What Works: New Hollywood filmmakers often redefined genre and opened up its possibilities, such as George Lucas with Star Wars, Martin Scorsese with Mean Streets, and Steven Spielberg with Close Encounters of the Third Kind. Coppola does that in The Godfather, creating an American epic that is both sweeping and intimate. The grandiosity of the saga is spread across the scope of the story from beginning to end but within the individual scenes the picture often goes for the personal stories of familial ties, and much of this is familiar to the audience as the Corleone family deals with death, sibling rivalry, an abusive in-law, and a family business. The balance of the micro and the macro is done perfectly in this film to create a portrait of intimate detail that spans multiple generations. The Godfather has several classic performances. The most visible is Marlon Brando as Don Vito Corleone. The character is larger than life but Brando’s performance allows the man a great deal of empathy as he struggles with his roles as a businessman and a father. James Caan stars as Sonny, the troublesome older brother who is at least partly a psychopath. Caan brings a lot of energy to the role and is a terrific counterpoint to Al Pacino’s role as Michael. Pacino’s performance is quite different from his roles in the later films of his career. Here he is more controlled and does a lot of acting through silence and subtle actions. The corruption of Michael is very smartly staged and happens so easily yet convincingly that it is a shock to the audience to see what he has become by the end of the film. The cinematography and direction of The Godfather are an excellent demonstration of reinterpreting the styles of a previous era and presenting them in ways that both reflect past entries and establish a new style. In this case, The Godfather uses darkness and shadows the way noir films like The Maltese Falcon, Kiss Me Deadly, or Howard Hawks’ 1932 version of Scarface did, but elevates the style and the genre from pulp entertainment to high craft. Retroactively, the style of The Godfather has come to influence contemporary directors such as David Fincher and Christopher Nolan. As a New Hollywood picture, The Godfather is a reinterpretation of the story of the immigrant family, which is a uniquely American narrative style. The film joins the family with their success intact and catalogues the passing of the family business from one generation to the next. This is also an American Dream success story but it is twisted by placing that success within a criminal context. As such, The Godfather ties together various elements of our culture, ethnic and economic, into a image of the American Dream gone awry.
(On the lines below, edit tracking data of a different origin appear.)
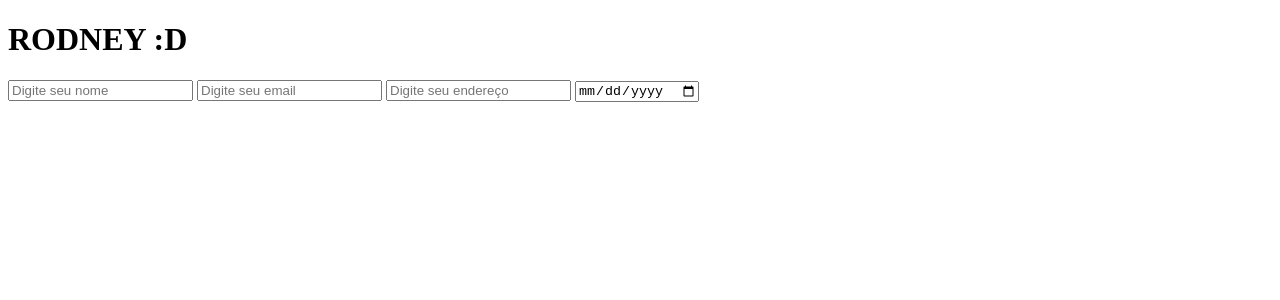
Repository: rodneyems/java-web-fj21
Page: fj21-agenda/WebContent/index.html
These files come from the project's save history. The page is drawn as it stood at one moment and after the next save; the edit follows.
The browser window is 1280 px wide. The pictures show the whole page.

Above is the page before, as saved 2021-06-30 23:29:38.

### fj21-agenda/WebContent/index.html
<!DOCTYPE html>
<html>
<head>
<meta charset="UTF-8">
<title>Rodney</title>
</head>
<body>
	<h1>RODNEY :D</h1>
	<form action="POST">
		<input type="text" name="nome" placeholder="Digite seu nome"></input>
		<input type="text" name="email" placeholder="Digite seu email"></input>
		<input type="text" name="endereco" placeholder="Digite seu endereço"></input>
		<input type="date" name="data" placeholder="Digite seu Data de nascimento"></input>
	</form>
</body>
</html>

After the next save:
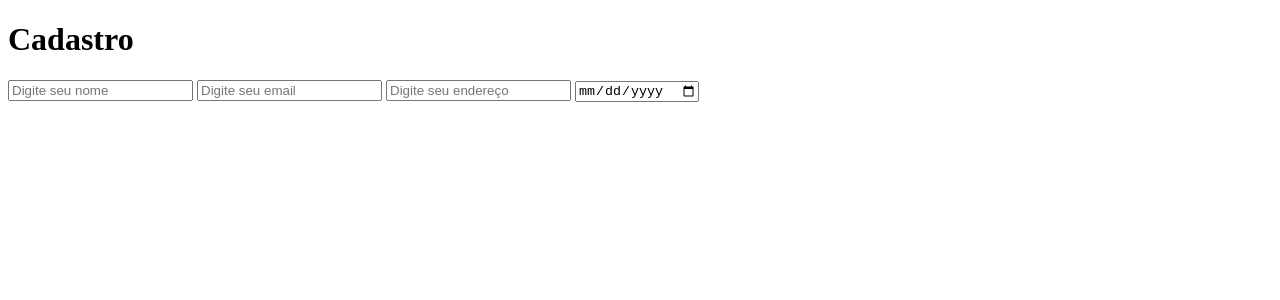
Saved 62 s later.
--- a/fj21-agenda/WebContent/index.html
+++ b/fj21-agenda/WebContent/index.html
@@ -5,7 +5,7 @@
 <title>Rodney</title>
 </head>
 <body>
-	<h1>RODNEY :D</h1>
+	<h1>Cadastro</h1>
 	<form action="POST">
 		<input type="text" name="nome" placeholder="Digite seu nome"></input>
 		<input type="text" name="email" placeholder="Digite seu email"></input>
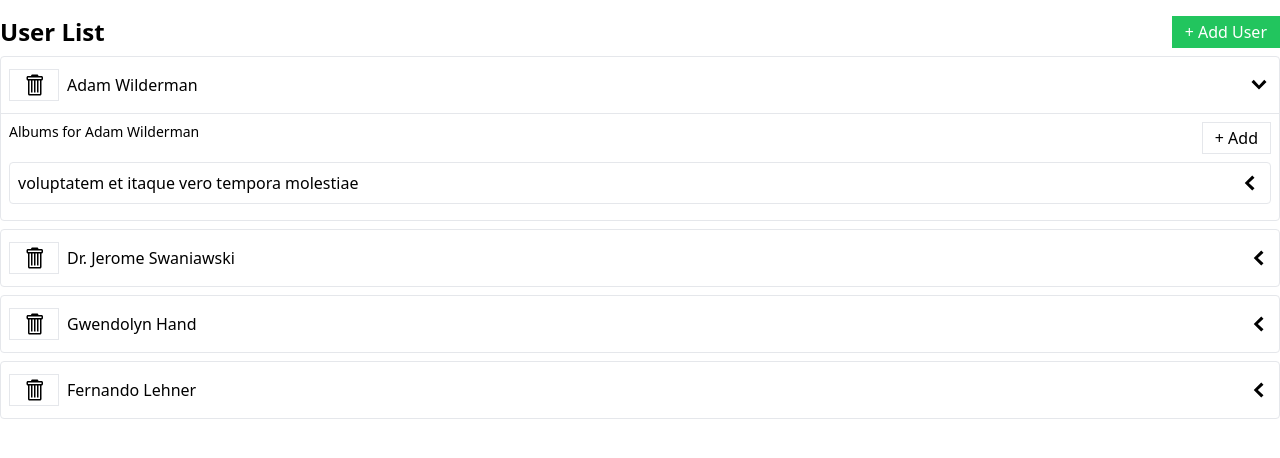
Repository: Marhamat92/users-app-redux-thunk-and-query
Page: /, after clicking the first element matching `div.p-2 > :nth-child(2)`
These files come from the project's save history. The page is drawn as it stood at one moment and after the next save; the edit follows.
The browser window is 1280 px wide. The pictures show the whole page.
The project was rebuilt for these pictures with package versions that can differ from the ones it lists, and the page was loaded fresh each time. Requests to the local data server were answered from the project's data file.

Above is the page before, as saved 2023-02-02 17:55:49.

After the next save:
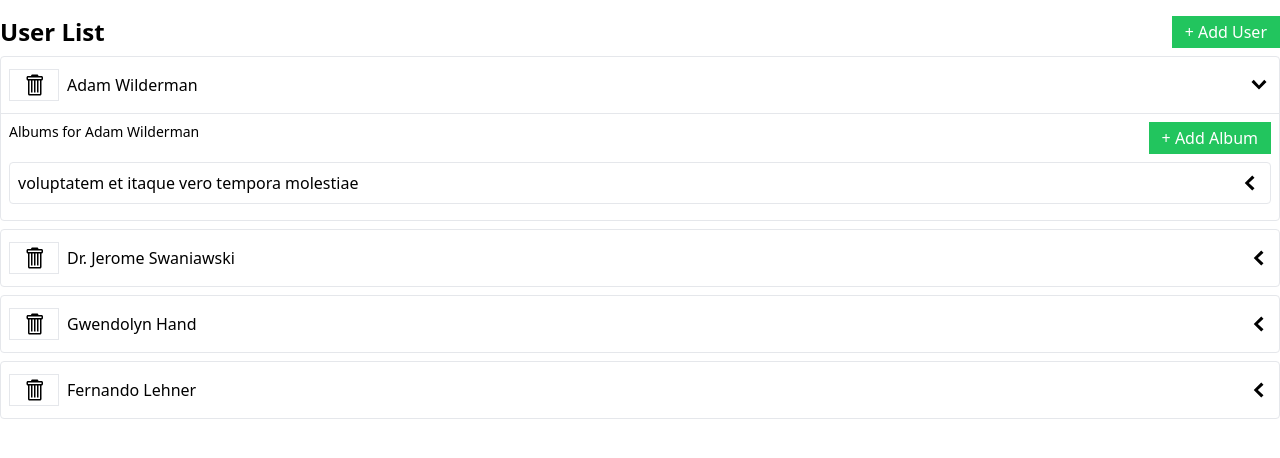
Saved 27 s later.
--- a/src/components/AlbumsList.js
+++ b/src/components/AlbumsList.js
@@ -43,7 +43,7 @@ const handleAddAlbum=()=>{
       <h1 className="text-sm">
       {`Albums for ${user.name}`}
       </h1>
-      <Button>+ Add</Button>
+      <Button success >+ Add Album</Button>
       </div>
 
       <div>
What Doesn’t: Viewers who grew up on the violence, noise, and style of later gangster films like Brian DePalma’s Scarface may have trouble adjusting to the quieter style The Godfather. That’s not to denigrate the film, but to say that it is quite different. 

DVD extras: The most recent release of The Godfather is “The Coppola Restoration” which makes minor adjustments to the picture and cleans up the quality, making it the best presentation of the film to date. The “Coppola Restoration” box set includes all three Godfather films, a documentary, additional scenes, featurettes, trailers, profiles on the filmmakers, photo galleries, and storyboards.

Bottom Line: The Godfather is significant for enjoying commercial and critical success but it is also one of the premier films of New Hollywood, as it acknowledges the legacy of American cinema to that point as well as American immigrant narratives and then reinterprets these elements for the contemporary audience.

Episode: #213 (November 9, 2008)